Ahoy, there! Welcome to my stop in the Rough Romance Trilogy Tour! If you don’t know anything in the slightest about this fantastic series, you can go check out my review on the first book and if you’re on the fence about reading the sequel, let me enlighten you.
Today I have the lovely author herself, Selene Castrovilla, to answer some scintillating questions about her dreamy, dark series. And these are spoiler-free, btw!
Can you give a brief synopsis of what the Rough Romance books are about and what inspired you to write this tale?
The Rough Romance Trilogy tells the story of a domestically abused boy and a sheltered girl who find themselves in an unlikely romance which might be the death of one or both of them.
It all started with my boxing coach, who one day looked me in the eye and told me, “My dad used to come him and shove his gun down my mom’s throat every day.” That was intense!
He started telling me all these stories about the abuse, and how that abuse was all he knew. To him, it was normal. He told me that he got into fights and acted out, and he was labeled “bad.” No one ever bothered to look into what was troubling him.
I came up with Dorothy on my own — I thought. But when I started writing her character, he told me she was just like his first girlfriend. But he’d never mentioned her! It was like I was channeling her.
The whole thing started pouring out, tied to the backdrop of The Wizard of Oz. Not a retelling – but the essence. The reason we all identify with The Wizard of Oz. The search for home, whatever that means. Certainly Joey needs a different “home” than the home he lives in. He finds his home in Dorothy. But there’s that fear that at any moment, he could lose her. And there’s an additional fear, that he should lose her.
The love story brims from the emotions we all have, that love is tenuous and fleeting. And do we deserve it?
I thought Melt would be stand-alone, until my fans asked for more. Over and over! And when I opened my heart to Joey and Dorothy again, I saw that their story wasn’t over. There was more, and it was going to be a volatile, intense ride.
I hope that readers are inspired to consider their lives and loves from different angles, as a result of my series.
Describe Dorothy and Joey and what was it like writing from their perspective? Did you have a hard time writing their narrative voice?
It is frighteningly easy to fall right into Joey’s voice. It’s like I am him. I found Dorothy easier this time — maybe because she’s so broken now? What does that say about me?
When I write them I just open up my heart and listen to what they have to say. I’m a conductor. When I read back what I’ve written, I’m always surprised — like I’m reading someone else’s work.
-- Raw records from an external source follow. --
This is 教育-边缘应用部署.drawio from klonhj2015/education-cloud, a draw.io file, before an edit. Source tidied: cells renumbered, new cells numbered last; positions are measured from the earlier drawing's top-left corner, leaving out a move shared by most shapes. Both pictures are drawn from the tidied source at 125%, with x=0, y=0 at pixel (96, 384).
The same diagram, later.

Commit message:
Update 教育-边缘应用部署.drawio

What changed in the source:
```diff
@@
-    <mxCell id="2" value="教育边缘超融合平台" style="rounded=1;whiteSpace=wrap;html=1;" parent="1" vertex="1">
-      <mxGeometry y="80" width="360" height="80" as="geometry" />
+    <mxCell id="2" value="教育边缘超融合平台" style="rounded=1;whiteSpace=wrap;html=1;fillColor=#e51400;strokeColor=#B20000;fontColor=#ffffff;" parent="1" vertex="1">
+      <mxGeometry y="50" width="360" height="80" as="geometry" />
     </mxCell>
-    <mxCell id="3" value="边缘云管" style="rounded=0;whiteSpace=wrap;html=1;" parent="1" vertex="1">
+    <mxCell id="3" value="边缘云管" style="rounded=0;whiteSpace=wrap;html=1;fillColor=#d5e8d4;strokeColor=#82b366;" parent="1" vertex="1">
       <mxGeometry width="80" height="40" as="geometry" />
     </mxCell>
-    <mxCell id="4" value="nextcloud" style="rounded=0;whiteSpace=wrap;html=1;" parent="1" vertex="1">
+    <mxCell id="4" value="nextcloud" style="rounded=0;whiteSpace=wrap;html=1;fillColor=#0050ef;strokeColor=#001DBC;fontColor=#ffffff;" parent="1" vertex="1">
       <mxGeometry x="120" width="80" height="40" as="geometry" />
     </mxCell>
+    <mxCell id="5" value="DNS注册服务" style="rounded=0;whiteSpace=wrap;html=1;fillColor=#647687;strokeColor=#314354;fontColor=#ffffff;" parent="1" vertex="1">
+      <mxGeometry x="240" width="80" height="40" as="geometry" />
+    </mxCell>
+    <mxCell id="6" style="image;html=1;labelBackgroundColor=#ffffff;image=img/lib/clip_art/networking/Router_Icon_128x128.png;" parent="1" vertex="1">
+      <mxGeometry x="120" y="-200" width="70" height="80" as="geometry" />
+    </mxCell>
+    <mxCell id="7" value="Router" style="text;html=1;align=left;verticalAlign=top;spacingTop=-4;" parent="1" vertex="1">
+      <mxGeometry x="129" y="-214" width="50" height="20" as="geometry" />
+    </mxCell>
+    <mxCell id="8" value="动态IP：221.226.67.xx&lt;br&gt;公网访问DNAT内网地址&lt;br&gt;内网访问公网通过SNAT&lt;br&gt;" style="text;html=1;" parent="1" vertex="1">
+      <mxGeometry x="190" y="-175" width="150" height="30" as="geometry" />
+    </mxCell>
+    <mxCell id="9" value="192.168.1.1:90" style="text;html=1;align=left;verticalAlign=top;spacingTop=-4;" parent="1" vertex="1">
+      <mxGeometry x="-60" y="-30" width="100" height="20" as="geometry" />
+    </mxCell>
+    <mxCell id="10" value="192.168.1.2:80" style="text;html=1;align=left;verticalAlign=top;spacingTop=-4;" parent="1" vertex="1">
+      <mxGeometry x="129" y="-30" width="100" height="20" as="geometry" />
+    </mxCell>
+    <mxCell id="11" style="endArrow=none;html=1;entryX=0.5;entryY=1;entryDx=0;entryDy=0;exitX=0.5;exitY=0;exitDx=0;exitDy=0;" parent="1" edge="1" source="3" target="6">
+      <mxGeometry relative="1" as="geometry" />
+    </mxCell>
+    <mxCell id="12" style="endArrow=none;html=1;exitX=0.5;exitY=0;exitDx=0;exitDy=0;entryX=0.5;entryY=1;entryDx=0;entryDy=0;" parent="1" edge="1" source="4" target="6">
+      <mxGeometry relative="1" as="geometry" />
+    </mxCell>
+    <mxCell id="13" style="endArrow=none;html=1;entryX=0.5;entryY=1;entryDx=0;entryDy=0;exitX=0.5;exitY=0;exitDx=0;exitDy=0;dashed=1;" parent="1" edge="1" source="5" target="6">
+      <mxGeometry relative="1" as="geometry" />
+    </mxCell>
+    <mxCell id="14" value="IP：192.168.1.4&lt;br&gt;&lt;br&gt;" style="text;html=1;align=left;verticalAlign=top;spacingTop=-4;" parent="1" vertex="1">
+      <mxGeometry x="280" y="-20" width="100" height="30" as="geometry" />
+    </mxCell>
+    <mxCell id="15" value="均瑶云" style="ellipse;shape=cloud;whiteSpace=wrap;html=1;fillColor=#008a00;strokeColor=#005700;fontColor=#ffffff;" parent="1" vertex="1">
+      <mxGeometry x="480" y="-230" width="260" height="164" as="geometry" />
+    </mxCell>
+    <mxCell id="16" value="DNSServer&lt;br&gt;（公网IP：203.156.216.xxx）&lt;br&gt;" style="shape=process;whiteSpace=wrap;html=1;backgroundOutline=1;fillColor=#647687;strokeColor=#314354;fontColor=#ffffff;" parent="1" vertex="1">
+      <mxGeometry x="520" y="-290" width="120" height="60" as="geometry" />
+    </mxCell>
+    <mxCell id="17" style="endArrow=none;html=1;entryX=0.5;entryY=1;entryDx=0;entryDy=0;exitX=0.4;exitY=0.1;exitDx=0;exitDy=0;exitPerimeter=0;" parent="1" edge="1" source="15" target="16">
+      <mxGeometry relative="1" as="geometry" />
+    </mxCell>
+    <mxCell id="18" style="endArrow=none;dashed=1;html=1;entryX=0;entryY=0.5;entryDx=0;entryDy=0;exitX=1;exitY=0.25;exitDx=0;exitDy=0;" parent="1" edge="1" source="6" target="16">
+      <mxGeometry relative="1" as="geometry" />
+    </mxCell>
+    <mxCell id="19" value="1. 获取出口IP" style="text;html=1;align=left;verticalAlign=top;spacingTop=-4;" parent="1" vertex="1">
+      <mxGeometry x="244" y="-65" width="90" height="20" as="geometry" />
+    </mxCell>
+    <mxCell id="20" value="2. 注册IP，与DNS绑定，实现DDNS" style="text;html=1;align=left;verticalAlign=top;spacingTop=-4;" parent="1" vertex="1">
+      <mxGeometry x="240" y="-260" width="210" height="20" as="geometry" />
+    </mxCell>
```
The Rough Romance books are told in dual perspective. In Melt, Dorothy’s narrative is pretty straightforward whilst Joey’s is scattered. In Signs of Life, on the other hand, the roles have been reversed. Did you always know that you were going to write one character’s perspective in verse? And why write in verse anyway?
I don’t consider it “verse” – I think of it as “anti-verse.” The words are scattered because the character is broken. I don’t want to get into “why” because I might spoil something, but each character has been traumatized and altered. In Signs, Joey’s voice is “straightforward” because he’s trying to be “normal” and carry on for Dorothy’s sake. He promised her. But he’s really not, in my opinion. BTW, I think each reader should have their own opinion. Don’t let me tell you what to think. That’s what literature is all about.
Why is it called the Rough Romance series?
Because I like alliteration, and because it’s a rough romance! It was something I had to come up with in hindsight, since Melt was supposed to stand alone. So I thought: What two words describe the relationship at the core? I came up with it pretty quickly, and even after I brainstormed a bunch of other possibilities, this is the one that spoke to me. Simple, effective, true.
How important is the theme of love in young adult novels? Do you think it’s necessary for all YA to include at least a romance of some sort?
I think love is an essential theme in all literature. It’s the reason for me, and all writers, to write. Love is the thing that will save us all —it’s crucial for mankind’s survival. So, especially in this tumultuous world we live in, love is vital especially in young adult literature. Teens need something to cling to, and something hopeful to consider. Something positive to base their belief system on. However, love does not need to be a in a traditional “relationship” — it can be with family, friends, animals, the earth. You name it. You show me a work of YA literature, and I’ll show you a love story.
June 20th – The Recipe Fairy
June 22nd – Dystopian Citzn
June 24th – Actin’ Up with Books
June 27th – Kidbits
June 29th – A Book and a Latte
July 2nd – The Quirky Reader
July 4th – Rhea’s Neon Journal
July 6th – Wandering Bark Books
July 8th – Worth Reading It?
One signed set of MELT and SIGN OF LIFE (US Only) + $50 Gift Card to Amazon or Book Depository (International)